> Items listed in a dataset
* * * * * * * * *

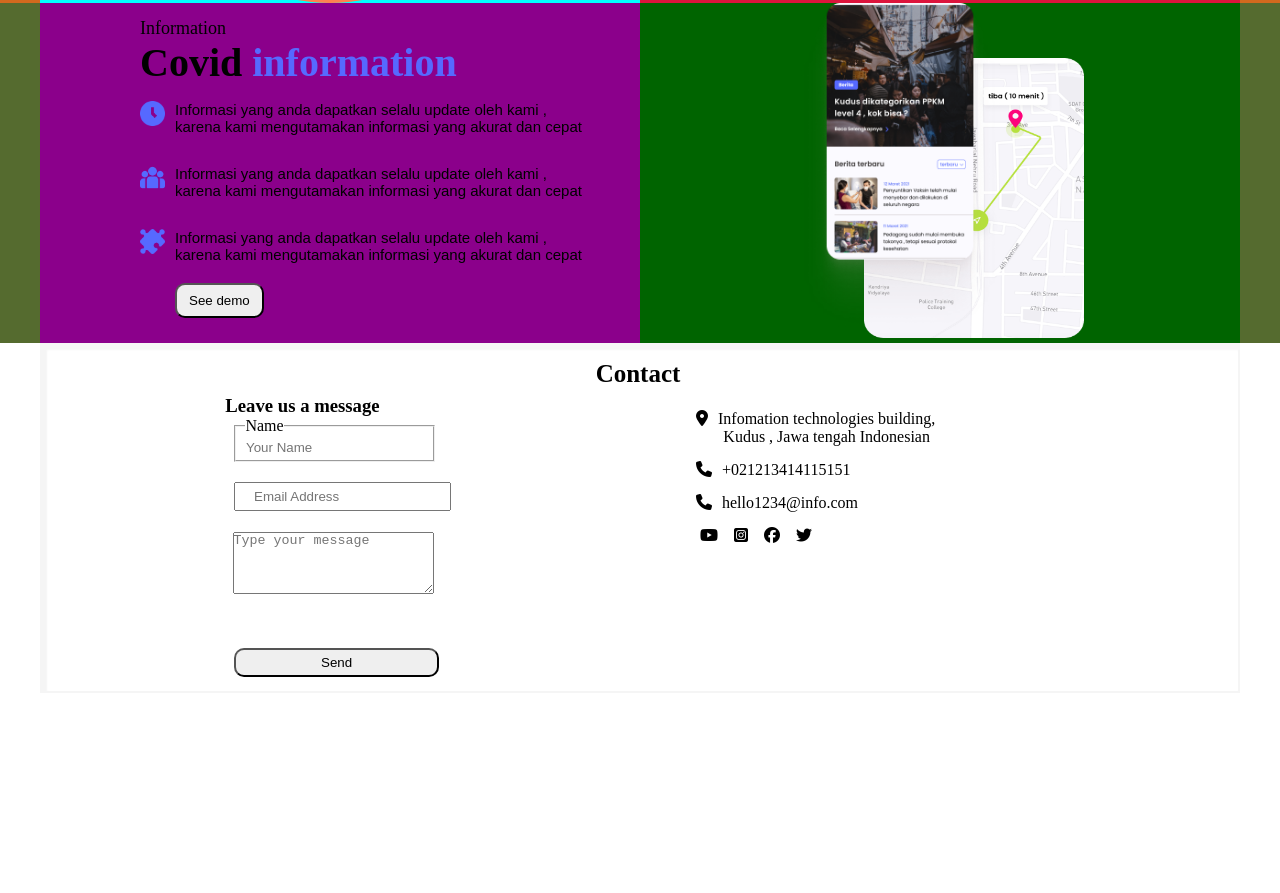
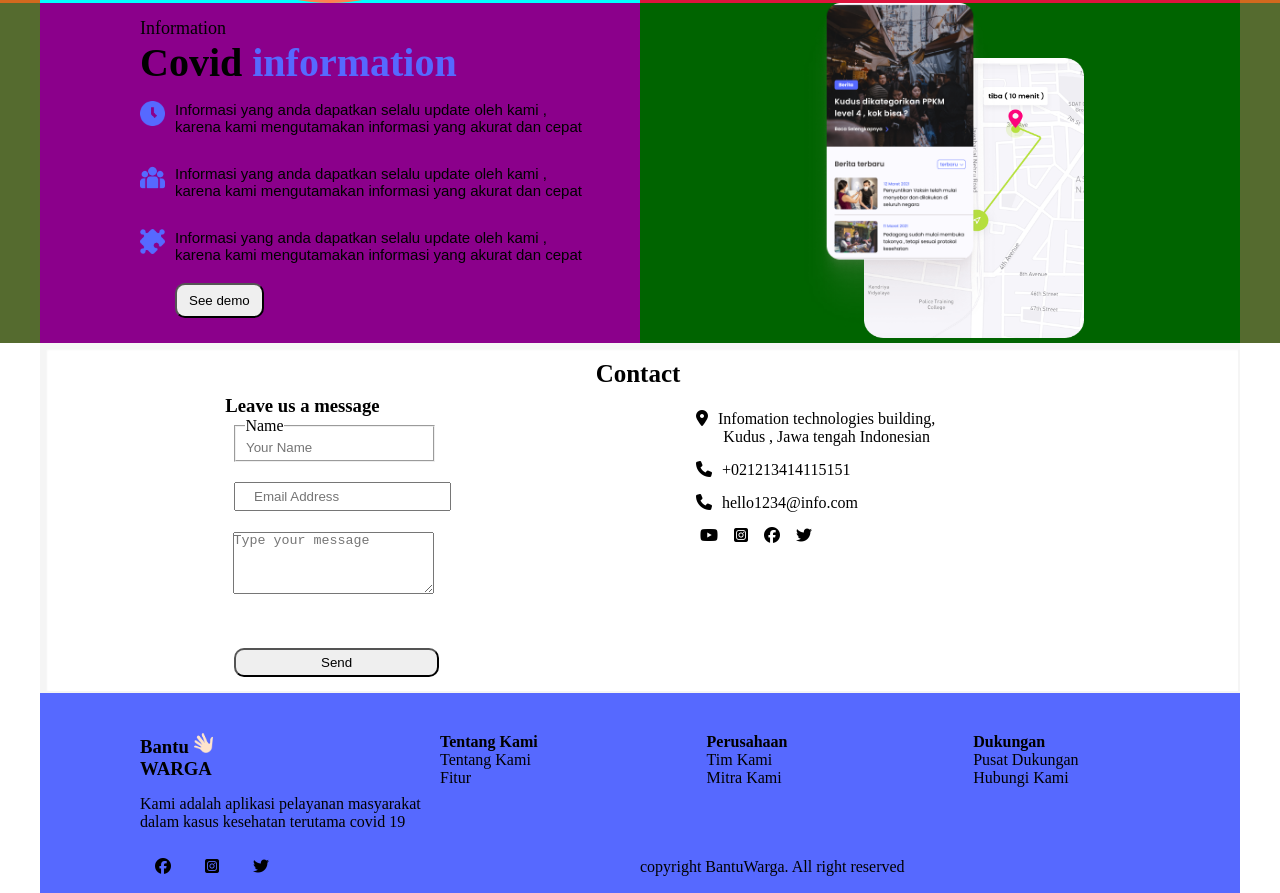
Before and after one commit to AbuRayhan1262000/Bantu-Warga, a plain HTML site: page index.html in a window 1280 px wide. Shown: the part 1517-2410 px from the top of the page. Before the commit the page ends 2223 px from the top, so only its background shows below. Drawn offline with Linux system fonts and the light colour scheme; grey boxes are pictures that could not be loaded.

Commit message:
footer-area

```diff
--- a/Style.css
+++ b/Style.css
@@ -469,3 +469,82 @@ margin-left:-70px;
     margin-top: 20px;
 }
 /* contact area end */
+/* footer area start */
+.footer-area{
+    height:200px;
+    background-color:;
+}
+.footer-area .footer-container{
+    height: 200px;
+    width: 1200px;
+    margin: 0 auto;
+    background-color: #5669FF;
+}
+.footer-container .top-footer{
+    height:150px;
+    width: 1200px;
+    background-color: #5669FF;
+    display: flex;
+}
+.top-footer .single-footer-1{
+    width:400px;
+    height:110px;
+    background-color: #5669FF;
+    margin-top: 40px;
+
+}
+.top-footer .single-footer-1 .footer-heading{
+    margin-left:100px;
+}
+.top-footer .single-footer-2{
+    width:266.6px;
+    height: 110px;
+    background-color: #5669FF;
+    margin-top: 40px;
+
+}
+.top-footer .single-footer-1 .footer-heading img{
+   height:20px;
+   margin-left:5px;
+}
+.top-footer .single-footer-2 .para-heading{
+    margin-left:;
+}
+.top-footer .single-footer-2 .text{
+    margin-left:;
+}
+.top-footer .single-footer-1 .para-text{
+    margin-top: 15px;
+    margin-left: 100px;
+}
+.footer-container .bottom-footer{
+    height: 50px;
+    background-color: #5669FF;
+    width: 1200px;
+    display: flex;
+}
+.bottom-footer .footer-icon{
+    height:50px ;
+    width:600px;
+    background-color: #5669FF;
+    position: relative;
+}
+.bottom-footer .footer-icon .icon-group{
+    position: absolute;
+   height: 50px;
+   width: 500px;
+   background-color: #5669FF;
+   left:100px;
+}
+.bottom-footer .footer-icon .icon-group i{
+    margin:15px 15px;
+}
+.bottom-footer .footer-copyright{
+    height:50px ;
+    width:600px;
+    background-color:#5669FF;
+}
+.bottom-footer .footer-copyright .copyright{
+    margin-top: 15px;
+}
+/* footer area end */
--- a/index.html
+++ b/index.html
@@ -222,6 +222,53 @@
         </div>
     </div>
      <!-- ===contact area end=== -->
+      <!-- ===footer area start=== -->
+      <footer>
+        <div class="footer-area">
+            <div class="footer-container">
+               <div class="top-footer">
+                <div class="single-footer-1">
+                    <h3 class="footer-heading">Bantu<img src="./Image/hero-Vector.png" alt=""><br/><span>WARGA</span> </h3>
+                    <p class="para-text">Kami adalah  aplikasi pelayanan
+                        masyarakat dalam kasus kesehatan
+                        terutama covid 19</p>
+                </div>
+
+                <div class="single-footer-2">
+                   <h4 class="para-heading">Tentang Kami</h4>
+                   <p class="text">Tentang Kami</p>
+                   <p class="text">Fitur</p>
+
+                </div>
+                <div class="single-footer-2">
+                    <h4 class="para-heading">Perusahaan</h4>
+                    <p class="text">Tim Kami</p>
+                    <p class="text">Mitra Kami</p>
+                </div>
+                <div class="single-footer-2">
+                    <h4 class="para-heading">Dukungan</h4>
+                    <p class="text">Pusat Dukungan</p>
+                    <p class="text">Hubungi Kami</p>
+                </div>
+
+               </div>
+               <div class="bottom-footer">
+                    <div class="footer-icon">
+                        <div class="icon-group">
+                            <i class="fa-brands fa-facebook"></i>
+                            <i class="fa-brands fa-square-instagram"></i>
+                            <i class="fa-brands fa-twitter"></i>
+                        </div>
+                    </div>
+                    <div class="footer-copyright">
+                        <p class="copyright">copyright BantuWarga. All right reserved</p>
+                    </div>
+               </div>
+
+            </div>
+        </div>
+      </footer>
+        <!-- ===footer area end=== -->
 
 
 </body>
```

* * * * * * * * *

> YOUR TASK
Only the text of the records belongs in your answer, copied exactly as it appears above.

> RESULT FOR THIS TASK
Before and after one commit to AbuRayhan1262000/Bantu-Warga, a plain HTML site: page index.html in a window 1280 px wide. Shown: the part 1517-2410 px from the top of the page. Before the commit the page ends 2223 px from the top, so only its background shows below. Drawn offline with Linux system fonts and the light colour scheme; grey boxes are pictures that could not be loaded.

Commit message:
footer-area

```diff
--- a/Style.css
+++ b/Style.css
@@ -469,3 +469,82 @@ margin-left:-70px;
     margin-top: 20px;
 }
 /* contact area end */
+/* footer area start */
+.footer-area{
+    height:200px;
+    background-color:;
+}
+.footer-area .footer-container{
+    height: 200px;
+    width: 1200px;
+    margin: 0 auto;
+    background-color: #5669FF;
+}
+.footer-container .top-footer{
+    height:150px;
+    width: 1200px;
+    background-color: #5669FF;
+    display: flex;
+}
+.top-footer .single-footer-1{
+    width:400px;
+    height:110px;
+    background-color: #5669FF;
+    margin-top: 40px;
+
+}
+.top-footer .single-footer-1 .footer-heading{
+    margin-left:100px;
+}
+.top-footer .single-footer-2{
+    width:266.6px;
+    height: 110px;
+    background-color: #5669FF;
+    margin-top: 40px;
+
+}
+.top-footer .single-footer-1 .footer-heading img{
+   height:20px;
+   margin-left:5px;
+}
+.top-footer .single-footer-2 .para-heading{
+    margin-left:;
+}
+.top-footer .single-footer-2 .text{
+    margin-left:;
+}
+.top-footer .single-footer-1 .para-text{
+    margin-top: 15px;
+    margin-left: 100px;
+}
+.footer-container .bottom-footer{
+    height: 50px;
+    background-color: #5669FF;
+    width: 1200px;
+    display: flex;
+}
+.bottom-footer .footer-icon{
+    height:50px ;
+    width:600px;
+    background-color: #5669FF;
+    position: relative;
+}
+.bottom-footer .footer-icon .icon-group{
+    position: absolute;
+   height: 50px;
+   width: 500px;
+   background-color: #5669FF;
+   left:100px;
+}
+.bottom-footer .footer-icon .icon-group i{
+    margin:15px 15px;
+}
+.bottom-footer .footer-copyright{
+    height:50px ;
+    width:600px;
+    background-color:#5669FF;
+}
+.bottom-footer .footer-copyright .copyright{
+    margin-top: 15px;
+}
+/* footer area end */
--- a/index.html
+++ b/index.html
@@ -222,6 +222,53 @@
         </div>
     </div>
      <!-- ===contact area end=== -->
+      <!-- ===footer area start=== -->
+      <footer>
+        <div class="footer-area">
+            <div class="footer-container">
+               <div class="top-footer">
+                <div class="single-footer-1">
+                    <h3 class="footer-heading">Bantu<img src="./Image/hero-Vector.png" alt=""><br/><span>WARGA</span> </h3>
+                    <p class="para-text">Kami adalah  aplikasi pelayanan
+                        masyarakat dalam kasus kesehatan
+                        terutama covid 19</p>
+                </div>
+
+                <div class="single-footer-2">
+                   <h4 class="para-heading">Tentang Kami</h4>
+                   <p class="text">Tentang Kami</p>
+                   <p class="text">Fitur</p>
+
+                </div>
+                <div class="single-footer-2">
+                    <h4 class="para-heading">Perusahaan</h4>
+                    <p class="text">Tim Kami</p>
+                    <p class="text">Mitra Kami</p>
+                </div>
+                <div class="single-footer-2">
+                    <h4 class="para-heading">Dukungan</h4>
+                    <p class="text">Pusat Dukungan</p>
+                    <p class="text">Hubungi Kami</p>
+                </div>
+
+               </div>
+               <div class="bottom-footer">
+                    <div class="footer-icon">
+                        <div class="icon-group">
+                            <i class="fa-brands fa-facebook"></i>
+                            <i class="fa-brands fa-square-instagram"></i>
+                            <i class="fa-brands fa-twitter"></i>
+                        </div>
+                    </div>
+                    <div class="footer-copyright">
+                        <p class="copyright">copyright BantuWarga. All right reserved</p>
+                    </div>
+               </div>
+
+            </div>
+        </div>
+      </footer>
+        <!-- ===footer area end=== -->
 
 
 </body>
```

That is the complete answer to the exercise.